Amanda Kloots Nick Cordero
Noam Galai/Getty Images for Beyond Yoga

Kloots took to Instagram to share 'the cutest' moment, adding how it 'just melted' her heart.

Nick Cordero’s widow, Amanda Kloots, has shared a heartwarming story about how the couple’s son, Elvis, started kissing her phone while watching videos of his late father. Cordero died on Sunday following a three-month battle with the coronavirus. He was 41.

On Thursday, Kloots took to Instagram to share “the cutest” moment, adding how it “just melted” her heart.

"I was showing Elvis videos of Nick, and this one video was Nick talking, like leaving a voicemail message for a friend, but he had it saved on his phone,” she said. “And Elvis saw it and smiled and -- I'm not even kidding you -- leans into the phone to give his dad a kiss, and then kept going.”

“I kept playing the video again and he kept trying to press the button, and he just kept going in and out, kissing the phone and kissing his dad,” Kloots continued. “My heart, of course, just melted. But in a way, it just made me feel so good because it made me feel like he recognizes Nick. He knows who he is and he recognizes his dad, even though it's been over three months.”

Kloots also shared a video of Elvis watching another clip, showing the Broadway star thanking fans for purchasing his single, “Live Your Life.”

During his 94-day hospital stay, Kloots performed the song in honor of Cordero daily on social media. On Monday, she teared up after performing the tribute one last time.

On Wednesday, Cordero's close pal, actor Zach Braff, discussed the sad loss and shared details of the illness on his podcast, Fake Doctors, Real Friends.

"For clarity’s sake, he didn’t have COVID-19 anymore. But what COVID did to Nick is what it does to a lot of people, it comes in and wreaks havoc on your body," Braff explained. "Then it leaves and you don’t have it anymore, but you’re left with what the doctors called ‘lungs that look like Swiss cheese.'"

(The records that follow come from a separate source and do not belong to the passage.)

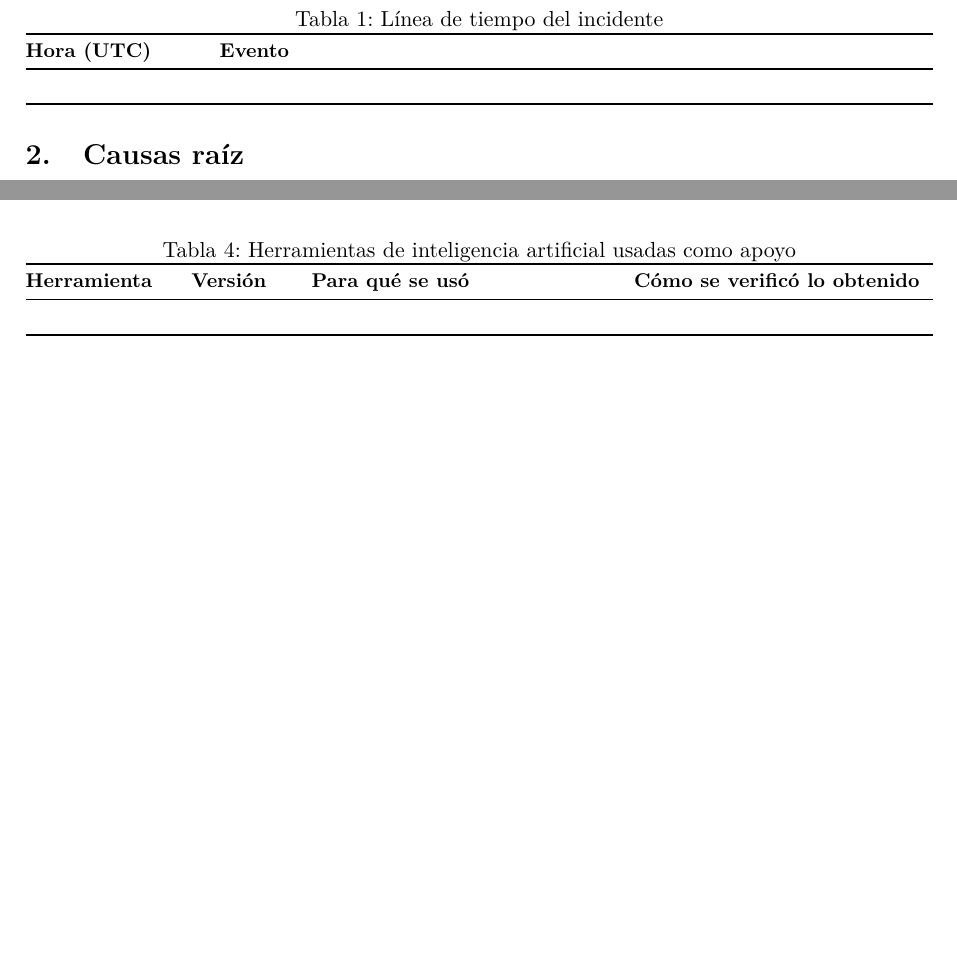
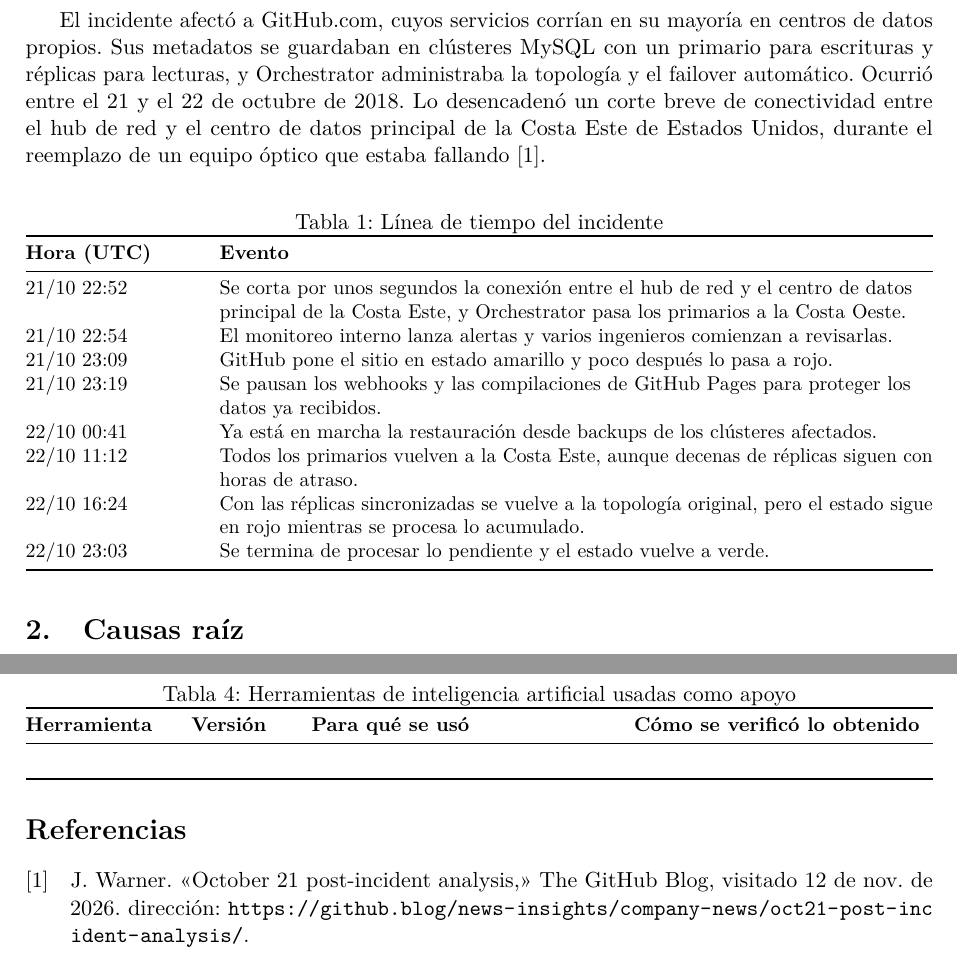
Before and after one commit to reyshadow0/isr701-form-ac-01, a LaTeX document (main.tex, which reads secciones/01-incidente.tex): two parts of pages 2 and 3 of 3, joined at a grey line, cut at the place of the change, the shorter picture padded with empty space. Compiled offline with pdfLaTeX.

Commit message:
Escribe la descripción del incidente y la línea de tiempo

```diff
--- a/secciones/01-incidente.tex
+++ b/secciones/01-incidente.tex
@@ -1,6 +1,6 @@
 \section{Descripción del incidente}
 \label{sec:incidente}
-
+El incidente afectó a GitHub.com, cuyos servicios corrían en su mayoría en centros de datos propios. Sus metadatos se guardaban en clústeres MySQL con un primario para escrituras y réplicas para lecturas, y Orchestrator administraba la topología y el failover automático. Ocurrió entre el 21 y el 22 de octubre de 2018. Lo desencadenó un corte breve de conectividad entre el hub de red y el centro de datos principal de la Costa Este de Estados Unidos, durante el reemplazo de un equipo óptico que estaba fallando \cite{Warner2018}.
 \begin{table}[H]
   \centering
   \small
@@ -10,7 +10,14 @@
     \toprule
     \textbf{Hora (UTC)} & \textbf{Evento} \\
     \midrule
-     & \\
+21/10 22:52 & Se corta por unos segundos la conexión entre el hub de red y el centro de datos principal de la Costa Este, y Orchestrator pasa los primarios a la Costa Oeste. \\
+21/10 22:54 & El monitoreo interno lanza alertas y varios ingenieros comienzan a revisarlas. \\
+21/10 23:09 & GitHub pone el sitio en estado amarillo y poco después lo pasa a rojo. \\
+21/10 23:19 & Se pausan los webhooks y las compilaciones de GitHub Pages para proteger los datos ya recibidos. \\
+22/10 00:41 & Ya está en marcha la restauración desde backups de los clústeres afectados. \\
+22/10 11:12 & Todos los primarios vuelven a la Costa Este, aunque decenas de réplicas siguen con horas de atraso. \\
+22/10 16:24 & Con las réplicas sincronizadas se vuelve a la topología original, pero el estado sigue en rojo mientras se procesa lo acumulado. \\
+22/10 23:03 & Se termina de procesar lo pendiente y el estado vuelve a verde. \\
     \bottomrule
   \end{tabularx}
 \end{table}
```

"He just deteriorated, deteriorated, deteriorated, until the point where they put him on the ventilator and then he never came back," he added.

See more on Kloots and Cordero below.